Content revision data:
Content starts
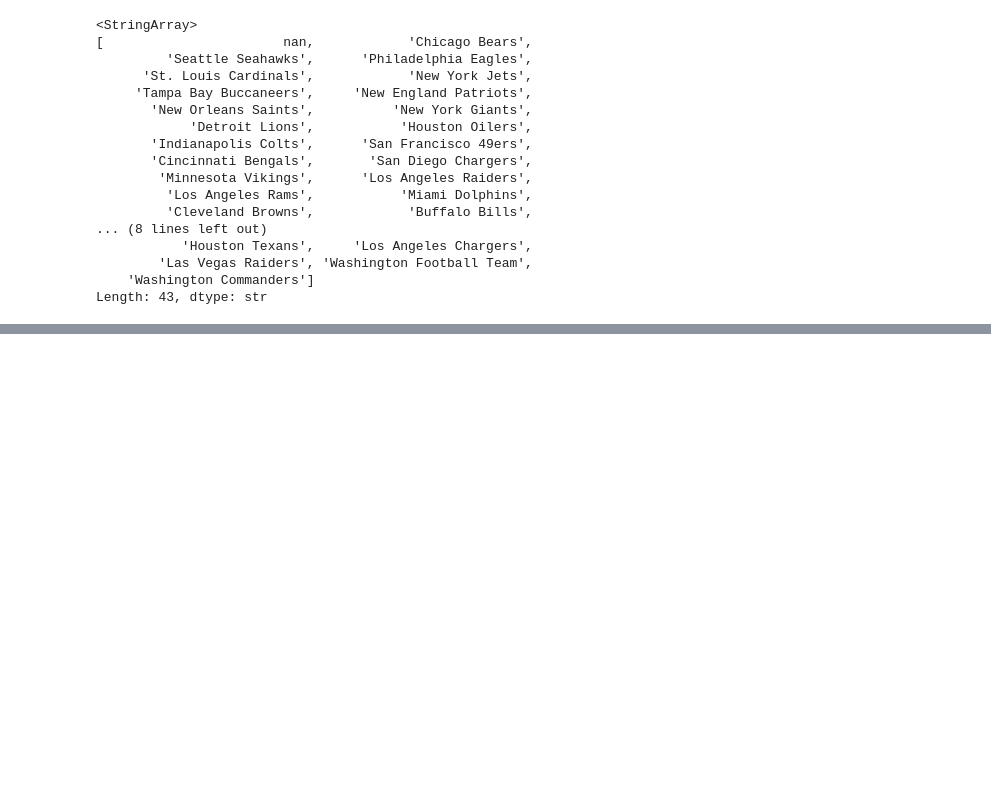
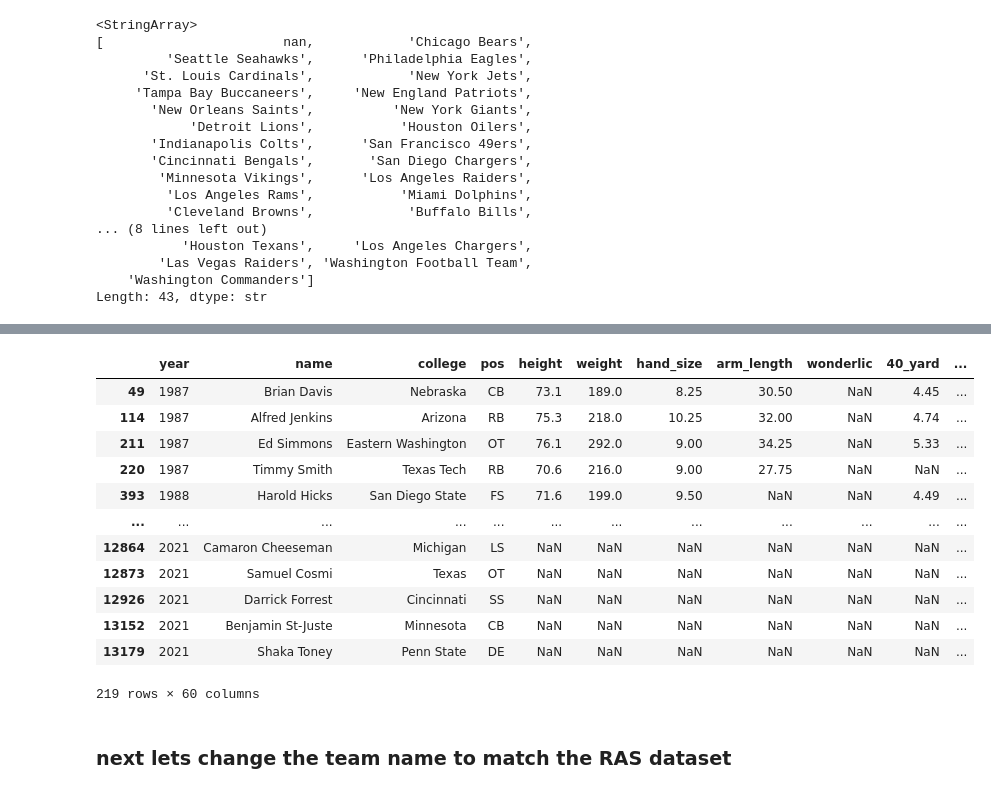
Before and after one commit to ccthatsme/SIADS_593_Milestone_1, a Jupyter notebook: notebooks/merging_datasets.ipynb, the cells around one changed output, grey strips where cells are left out. Drawn from its saved outputs; the diff is of its cells as text; code cells hidden in the pictures; blank space fills up the shorter version.

Commit message:
both datasets cleaned: names, team, round should match and be same type

```diff
--- a/notebooks/merging_datasets.ipynb
+++ b/notebooks/merging_datasets.ipynb
@@ -165,0 +175,24 @@ Length: 43, dtype: str
+# %%
+washington_team_names = ['Washington Redskins', 'Washington Football Team']
+houston_team_names = ['Houston Oilers', 'Tennessee Oilers']
+# %%
+df_draft['team'] = np.where(df_draft['team'].isin(washington_team_names), 'commanders', df_draft['team'])
+df_draft['team'] = np.where(df_draft['team'].isin(houston_team_names), 'titans', df_draft['team'])
+# %%
+df_draft[df_draft['team'] == 'commanders']
+# %% [output]
+|  | year | name | college | pos | height | weight | hand_size | arm_length | wonderlic | 40_yard | ... |
+| 49 | 1987 | Brian Davis | Nebraska | CB | 73.1 | 189.0 | 8.25 | 30.50 | NaN | 4.45 | ... |
+| 114 | 1987 | Alfred Jenkins | Arizona | RB | 75.3 | 218.0 | 10.25 | 32.00 | NaN | 4.74 | ... |
+| 211 | 1987 | Ed Simmons | Eastern Washington | OT | 76.1 | 292.0 | 9.00 | 34.25 | NaN | 5.33 | ... |
+| 220 | 1987 | Timmy Smith | Texas Tech | RB | 70.6 | 216.0 | 9.00 | 27.75 | NaN | NaN | ... |
+| 393 | 1988 | Harold Hicks | San Diego State | FS | 71.6 | 199.0 | 9.50 | NaN | NaN | 4.49 | ... |
+| ... | ... | ... | ... | ... | ... | ... | ... | ... | ... | ... | ... |
+| 12864 | 2021 | Camaron Cheeseman | Michigan | LS | NaN | NaN | NaN | NaN | NaN | NaN | ... |
+| 12873 | 2021 | Samuel Cosmi | Texas | OT | NaN | NaN | NaN | NaN | NaN | NaN | ... |
+| 12926 | 2021 | Darrick Forrest | Cincinnati | SS | NaN | NaN | NaN | NaN | NaN | NaN | ... |
+| 13152 | 2021 | Benjamin St-Juste | Minnesota | CB | NaN | NaN | NaN | NaN | NaN | NaN | ... |
+| 13179 | 2021 | Shaka Toney | Penn State | DE | NaN | NaN | NaN | NaN | NaN | NaN | ... |
+219 rows × 60 columns
+# %% [markdown]
+### next lets change the team name to match the RAS dataset
```
Also changed, not shown: parts of 9 cells of this notebook.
Content ends
▶ [Problem description] Please return every line of the records that contains the word "notebooks".

▶ [Output below]
Before and after one commit to ccthatsme/SIADS_593_Milestone_1, a Jupyter notebook: notebooks/merging_datasets.ipynb, the cells around one changed output, grey strips where cells are left out. Drawn from its saved outputs; the diff is of its cells as text; code cells hidden in the pictures; blank space fills up the shorter version.
--- a/notebooks/merging_datasets.ipynb
+++ b/notebooks/merging_datasets.ipynb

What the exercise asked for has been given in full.